Supplied information START
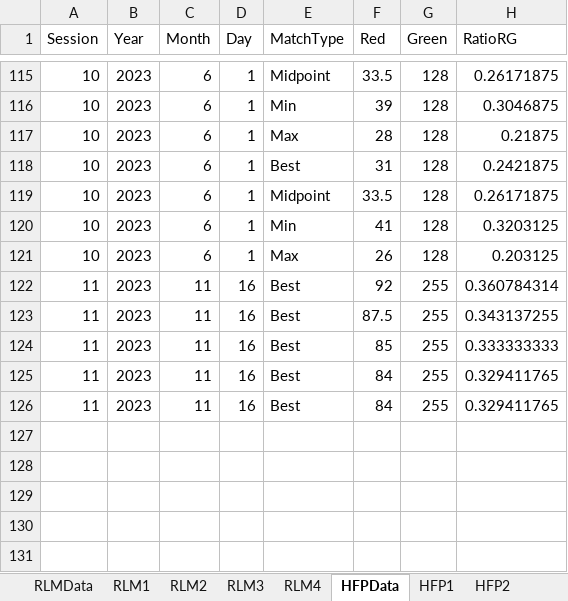
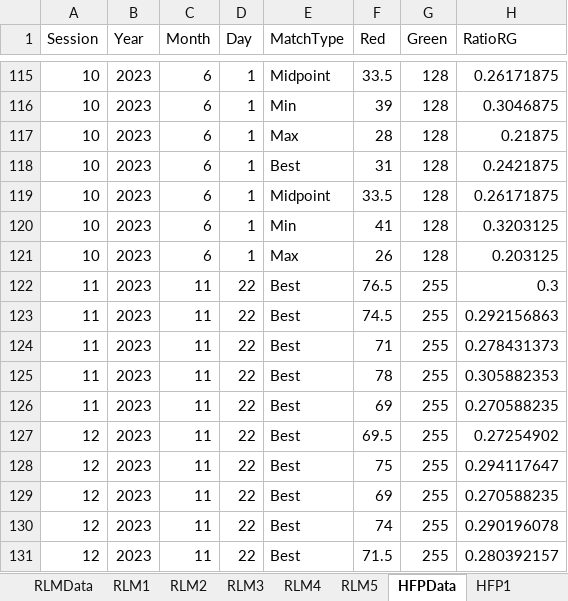
Before and after one commit to dj-turner/ICVS-Code, an Excel workbook: Arduino-Leonardo/Calibration/dataDana/DanaCheck.xlsx, sheet HFPData, drawn as a sheet; only a part is shown, gaps mark what is left out; values as stored, in another font and other column widths than the file's, no borders; the diff names each change by its address in the sheet, - before the commit and + after, or states it on an @@ line.

```diff
--- a/Arduino-Leonardo/Calibration/dataDana/DanaCheck.xlsx (sheet HFPData)
+++ b/Arduino-Leonardo/Calibration/dataDana/DanaCheck.xlsx (sheet HFPData)
+sheet tab: RLM5
-D122:D126 (Day): 16
+D122:D126 (Day): 22
-F122 (Red): 92
+F122 (Red): 76.5
-H122 (RatioRG): 0.360784314
+H122 (RatioRG): 0.3
-F123 (Red): 87.5
+F123 (Red): 74.5
-H123 (RatioRG): 0.343137255
+H123 (RatioRG): 0.292156863
-F124 (Red): 85
+F124 (Red): 71
-H124 (RatioRG): 0.333333333
+H124 (RatioRG): 0.278431373
-F125 (Red): 84
+F125 (Red): 78
-H125 (RatioRG): 0.329411765
+H125 (RatioRG): 0.305882353
-F126 (Red): 84
+F126 (Red): 69
-H126 (RatioRG): 0.329411765
+H126 (RatioRG): 0.270588235
+row 127: 12 | 2023 | 11 | 22 | Best | 69.5 | 255 | 0.27254902
+row 128: 12 | 2023 | 11 | 22 | Best | 75 | 255 | 0.294117647
+row 129: 12 | 2023 | 11 | 22 | Best | 69 | 255 | 0.270588235
+row 130: 12 | 2023 | 11 | 22 | Best | 74 | 255 | 0.290196078
+row 131: 12 | 2023 | 11 | 22 | Best | 71.5 | 255 | 0.280392157
```
Also changed, not shown: sheet RLMData, other sheet tabs, formulas that keep their value, Arduino-Leonardo/Saved-Data/HFP/HFP_DANATEST.xlsx, Arduino-Leonardo/Saved-Data/RLM/RLM_DANATEST.xlsx, 4 other files.
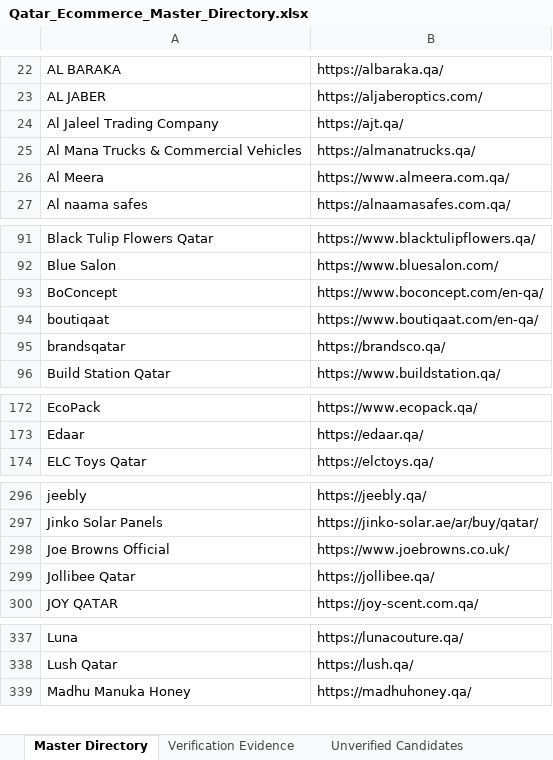
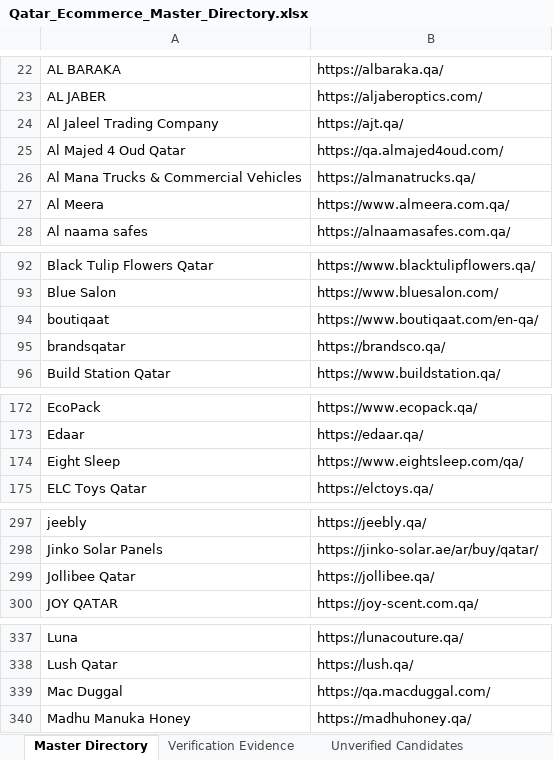
Before and after one commit to abaszeinn-beep/research, an Excel workbook: markets/qatar/Qatar_Ecommerce_Master_Directory.xlsx, sheet Master Directory, drawn as a sheet; only a part is shown, gaps mark what is left out; values as stored, in another font and other column widths than the file's, no borders; removed rows and columns are numbered as before the commit, all else as after; the diff covers the shown part only; the diff names each change by its address in the sheet, - before the commit and + after, or states it on an @@ line.

```diff
--- a/markets/qatar/Qatar_Ecommerce_Master_Directory.xlsx (sheet Master Directory)
+++ b/markets/qatar/Qatar_Ecommerce_Master_Directory.xlsx (sheet Master Directory)
+row 25: Al Majed 4 Oud Qatar | https://qa.almajed4oud.com/
-row 93: BoConcept | https://www.boconcept.com/en-qa/
+row 174: Eight Sleep | https://www.eightsleep.com/qa/
-row 298: Joe Browns Official | https://www.joebrowns.co.uk/
+row 339: Mac Duggal | https://qa.macduggal.com/
```
Also changed, not shown: 3 added rows, 2 removed rows and 2 moved rows elsewhere in this sheet, sheet Unverified Candidates, sheet Major Retailer Coverage Audit, sheet Research Coverage, sheet Verification Evidence, 22 other files.
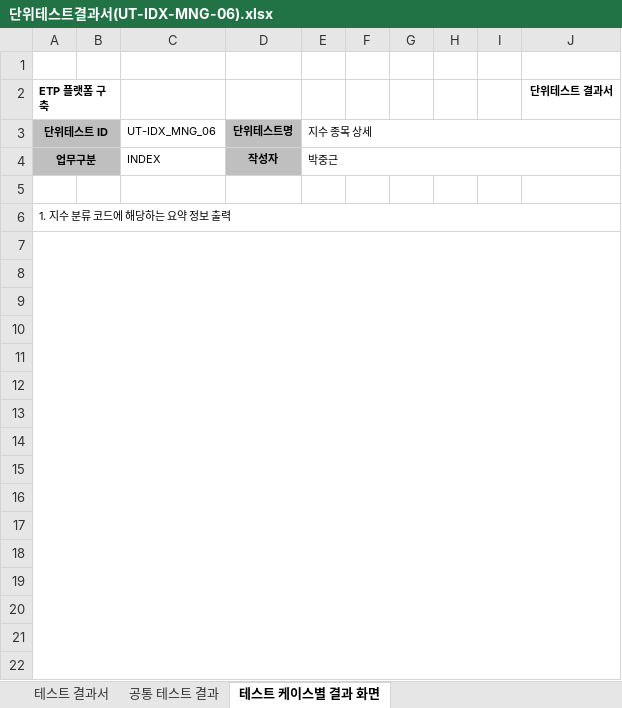
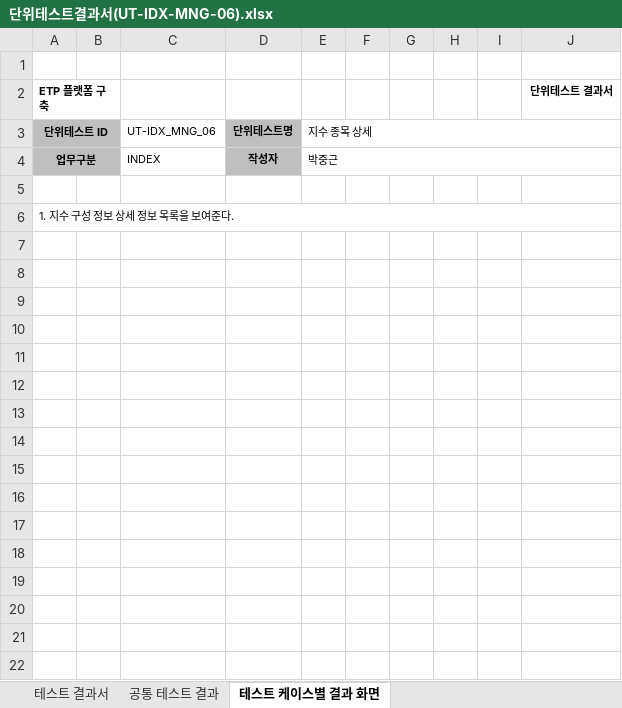
Before and after one commit to daeguk/kc_etp, an Excel workbook: etc/doc/단위테스트결과서/단위테스트결과서(UT-IDX-MNG-06).xlsx, sheet 테스트 케이스별 결과 화면, drawn as a sheet; only a part is shown; values as stored, in another font and other column widths than the file's, no borders; charts and pictures not drawn; the diff covers the shown part only; the diff names each change by its address in the sheet, - before the commit and + after, or states it on an @@ line.

```diff
--- a/etc/doc/단위테스트결과서/단위테스트결과서(UT-IDX-MNG-06).xlsx (sheet 테스트 케이스별 결과 화면)
+++ b/etc/doc/단위테스트결과서/단위테스트결과서(UT-IDX-MNG-06).xlsx (sheet 테스트 케이스별 결과 화면)
-A6 (단위테스트 ID): 1. 지수 분류 코드에 해당하는 요약 정보 출력
+A6 (단위테스트 ID): 1. 지수 구성 정보 상세 정보 목록을 보여준다.
-row 7: (empty)
-row 8: (empty)
-row 9: (empty)
-row 10: (empty)
-row 11: (empty)
-row 12: (empty)
-row 13: (empty)
-row 14: (empty)
-row 15: (empty)
-row 16: (empty)
-row 17: (empty)
-row 18: (empty)
-row 19: (empty)
-row 20: (empty)
-row 21: (empty)
-row 22: (empty)
```
Also changed, not shown: 12 removed rows elsewhere in this sheet, charts or pictures, etc/doc/단위테스트결과서/단위테스트결과서(UT-IDX-MNG-03).xlsx, etc/doc/단위테스트결과서/단위테스트결과서(UT-IDX-MNG-05).xlsx, 12 other files.
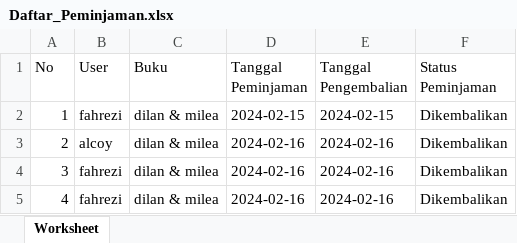
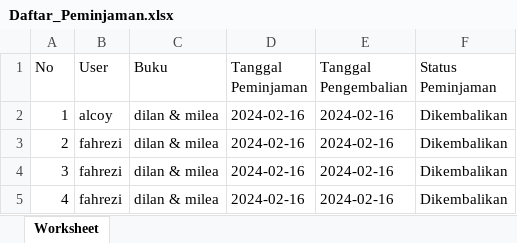
Before and after one commit to FahreziEzzi/MFPB, an Excel workbook: peminjaman/Daftar_Peminjaman.xlsx, sheet Worksheet, drawn as a sheet; values as stored, in another font and other column widths than the file's, no borders; the diff names each change by its address in the sheet, - before the commit and + after, or states it on an @@ line.

```diff
--- a/peminjaman/Daftar_Peminjaman.xlsx (sheet Worksheet)
+++ b/peminjaman/Daftar_Peminjaman.xlsx (sheet Worksheet)
-B2 (User): fahrezi
+B2 (User): alcoy
-D2 (Tanggal Peminjaman): 2024-02-15
+D2 (Tanggal Peminjaman): 2024-02-16
-E2 (Tanggal Pengembalian): 2024-02-15
+E2 (Tanggal Pengembalian): 2024-02-16
-B3 (User): alcoy
+B3 (User): fahrezi
```
Also changed, not shown: 15 other files.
Supplied information END
◆ **Problem**
Could you print all of the entries exactly, skipping the images?

◆ **Task response**
Before and after one commit to dj-turner/ICVS-Code, an Excel workbook: Arduino-Leonardo/Calibration/dataDana/DanaCheck.xlsx, sheet HFPData, drawn as a sheet; only a part is shown, gaps mark what is left out; values as stored, in another font and other column widths than the file's, no borders; the diff names each change by its address in the sheet, - before the commit and + after, or states it on an @@ line.

```diff
--- a/Arduino-Leonardo/Calibration/dataDana/DanaCheck.xlsx (sheet HFPData)
+++ b/Arduino-Leonardo/Calibration/dataDana/DanaCheck.xlsx (sheet HFPData)
+sheet tab: RLM5
-D122:D126 (Day): 16
+D122:D126 (Day): 22
-F122 (Red): 92
+F122 (Red): 76.5
-H122 (RatioRG): 0.360784314
+H122 (RatioRG): 0.3
-F123 (Red): 87.5
+F123 (Red): 74.5
-H123 (RatioRG): 0.343137255
+H123 (RatioRG): 0.292156863
-F124 (Red): 85
+F124 (Red): 71
-H124 (RatioRG): 0.333333333
+H124 (RatioRG): 0.278431373
-F125 (Red): 84
+F125 (Red): 78
-H125 (RatioRG): 0.329411765
+H125 (RatioRG): 0.305882353
-F126 (Red): 84
+F126 (Red): 69
-H126 (RatioRG): 0.329411765
+H126 (RatioRG): 0.270588235
+row 127: 12 | 2023 | 11 | 22 | Best | 69.5 | 255 | 0.27254902
+row 128: 12 | 2023 | 11 | 22 | Best | 75 | 255 | 0.294117647
+row 129: 12 | 2023 | 11 | 22 | Best | 69 | 255 | 0.270588235
+row 130: 12 | 2023 | 11 | 22 | Best | 74 | 255 | 0.290196078
+row 131: 12 | 2023 | 11 | 22 | Best | 71.5 | 255 | 0.280392157
```
Also changed, not shown: sheet RLMData, other sheet tabs, formulas that keep their value, Arduino-Leonardo/Saved-Data/HFP/HFP_DANATEST.xlsx, Arduino-Leonardo/Saved-Data/RLM/RLM_DANATEST.xlsx, 4 other files.
Before and after one commit to abaszeinn-beep/research, an Excel workbook: markets/qatar/Qatar_Ecommerce_Master_Directory.xlsx, sheet Master Directory, drawn as a sheet; only a part is shown, gaps mark what is left out; values as stored, in another font and other column widths than the file's, no borders; removed rows and columns are numbered as before the commit, all else as after; the diff covers the shown part only; the diff names each change by its address in the sheet, - before the commit and + after, or states it on an @@ line.

```diff
--- a/markets/qatar/Qatar_Ecommerce_Master_Directory.xlsx (sheet Master Directory)
+++ b/markets/qatar/Qatar_Ecommerce_Master_Directory.xlsx (sheet Master Directory)
+row 25: Al Majed 4 Oud Qatar | https://qa.almajed4oud.com/
-row 93: BoConcept | https://www.boconcept.com/en-qa/
+row 174: Eight Sleep | https://www.eightsleep.com/qa/
-row 298: Joe Browns Official | https://www.joebrowns.co.uk/
+row 339: Mac Duggal | https://qa.macduggal.com/
```
Also changed, not shown: 3 added rows, 2 removed rows and 2 moved rows elsewhere in this sheet, sheet Unverified Candidates, sheet Major Retailer Coverage Audit, sheet Research Coverage, sheet Verification Evidence, 22 other files.
Before and after one commit to daeguk/kc_etp, an Excel workbook: etc/doc/단위테스트결과서/단위테스트결과서(UT-IDX-MNG-06).xlsx, sheet 테스트 케이스별 결과 화면, drawn as a sheet; only a part is shown; values as stored, in another font and other column widths than the file's, no borders; charts and pictures not drawn; the diff covers the shown part only; the diff names each change by its address in the sheet, - before the commit and + after, or states it on an @@ line.

```diff
--- a/etc/doc/단위테스트결과서/단위테스트결과서(UT-IDX-MNG-06).xlsx (sheet 테스트 케이스별 결과 화면)
+++ b/etc/doc/단위테스트결과서/단위테스트결과서(UT-IDX-MNG-06).xlsx (sheet 테스트 케이스별 결과 화면)
-A6 (단위테스트 ID): 1. 지수 분류 코드에 해당하는 요약 정보 출력
+A6 (단위테스트 ID): 1. 지수 구성 정보 상세 정보 목록을 보여준다.
-row 7: (empty)
-row 8: (empty)
-row 9: (empty)
-row 10: (empty)
-row 11: (empty)
-row 12: (empty)
-row 13: (empty)
-row 14: (empty)
-row 15: (empty)
-row 16: (empty)
-row 17: (empty)
-row 18: (empty)
-row 19: (empty)
-row 20: (empty)
-row 21: (empty)
-row 22: (empty)
```
Also changed, not shown: 12 removed rows elsewhere in this sheet, charts or pictures, etc/doc/단위테스트결과서/단위테스트결과서(UT-IDX-MNG-03).xlsx, etc/doc/단위테스트결과서/단위테스트결과서(UT-IDX-MNG-05).xlsx, 12 other files.
Before and after one commit to FahreziEzzi/MFPB, an Excel workbook: peminjaman/Daftar_Peminjaman.xlsx, sheet Worksheet, drawn as a sheet; values as stored, in another font and other column widths than the file's, no borders; the diff names each change by its address in the sheet, - before the commit and + after, or states it on an @@ line.

```diff
--- a/peminjaman/Daftar_Peminjaman.xlsx (sheet Worksheet)
+++ b/peminjaman/Daftar_Peminjaman.xlsx (sheet Worksheet)
-B2 (User): fahrezi
+B2 (User): alcoy
-D2 (Tanggal Peminjaman): 2024-02-15
+D2 (Tanggal Peminjaman): 2024-02-16
-E2 (Tanggal Pengembalian): 2024-02-15
+E2 (Tanggal Pengembalian): 2024-02-16
-B3 (User): alcoy
+B3 (User): fahrezi
```
Also changed, not shown: 15 other files.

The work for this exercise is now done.